After more than 18 years, Toronto city councillor Kyle Rae announced on Dec 11 that he will not run in next November’s civic elections.
Rae announced the move in an email to supporters that enumerated his achievements as he sees them and criticized some of the aberrations of Canadian politics that leave so many of us rolling our eyes in frustration.
“Downloading provincial programs and services onto the municipal taxpayer has wreaked havoc on our parks, recreation centres, libraries, community services and culture,” wrote Rae. “The federal and provincial aversion for responsible tax policy and appropriate tax increases has resulted in more than 15 years of cowardly downloading onto the City.”
Rae is right. It’s been a tough and unfair time for Toronto’s civic politicians.
But Rae nevertheless did some great things during his tenure, many more than I have space to enumerate here, and for them gay and lesbian people should be grateful.
He focused on private economic development. It may have been a necessary approach for him, considering the cards he was dealt. The strategy increased the tax base, contributed to an improvement in the city’s architecture and finagled contributions from builders for heritage preservation and welcome public assets.
As an openly gay man who got his start in politics at the 519 Church St Community Centre, Rae understands some of the unique and unjust challenges faced by gay and lesbian people. Ultimately, that understanding influenced many of his decisions and, as Toronto’s first openly gay city councillor, it may be his greatest legacy.
He put his career on the line to publicly chastise Toronto police after the 2000 Pussy Palace raid. He played a role in securing a permanent home for the Canadian Lesbian and Gay Archives, and, earlier this year, he quietly helped to put the kibosh on the persecution of sex workers on the Homewood-Maitland stroll.
But he sometimes failed to use his bully pulpit when it was needed. He stood silently, as a mere concerned citizen, after gay man Chris Skinner was murdered in October. The day after Skinner’s funeral, Rae was in the news – not with a declaration that homophobic violence would not be tolerated on his patch, or to counter the bizarre speculation that Skinner was somehow architect of his own demise – but as a participant in the public wedding of two women from Russia.
When gay man James Hearst, another of Rae’s constituents, died after a lengthy wait for emergency medical treatment earlier this year, Rae was similarly silent.
Political manoeuvrings between the city and its workers union were obviously a factor in the delay in assisting Hearst, but Rae’s only statement in the aftermath was that it would likely be too expensive for the city to demand that the full capacities of Toronto Emergency Medical Services are available all the time.
He could have discharged his political capital by screaming his lungs out in each of these cases.
But Rae still has almost a year before he leaves his council seat for good. With no election to lose, with fewer consequences to consider, it’s my hope he will be more frank and more accessible, that he will use this chance to say the things he always wanted to.
As we move forward, gay and lesbian people must turn their attentions to finding a new city councillor for Ward 27.

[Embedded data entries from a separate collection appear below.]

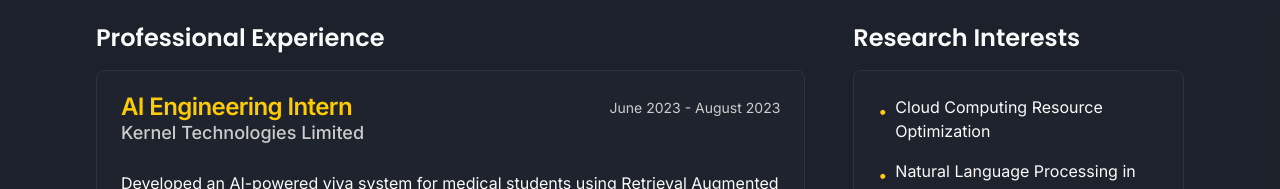
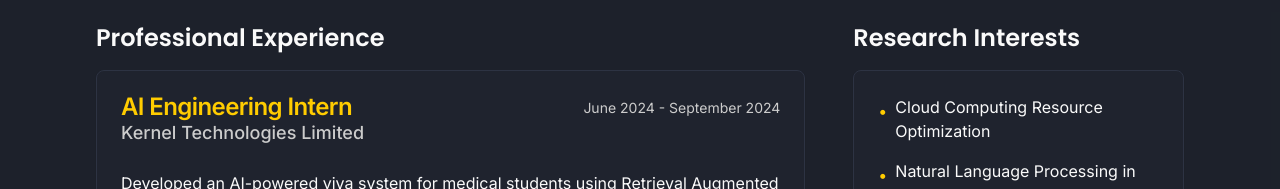
Before and after one commit to mr-f-2002/nahin-portfolio-3d-showcase, a React (Vite) app: page / in a window 1280 px wide. Shown: the part 4561-4750 px from the top of the page. Built offline with nearby package versions, Linux system fonts and the light colour scheme.

Commit message:
updated internship date

```diff
--- a/src/components/Experience.tsx
+++ b/src/components/Experience.tsx
@@ -47,7 +47,7 @@ const Experience = () => {
       id: 1,
       role: "AI Engineering Intern",
       company: "Kernel Technologies Limited",
-      period: "June 2023 - August 2023",
+      period: "June 2024 - September 2024",
       description: "Developed an AI-powered viva system for medical students using Retrieval Augmented Generation (RAG) for textbook-based viva questions and feedback.",
       responsibilities: [
         "Implemented RAG models to generate context-relevant questions from medical textbooks",
```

That candidate should be a gay or lesbian person, one who is smart and accomplished. We need someone who is responsive and accessible, and we need someone who responds to dissent by addressing it head-on. We need someone who is fresh, who will take political risks when they most need to be taken, but who is skilled enough to juggle the disparate interests of Rosedale, Church-Wellesley and St James Town.
The search is on.
Matt Mills is editorial director of Pink Triangle Press.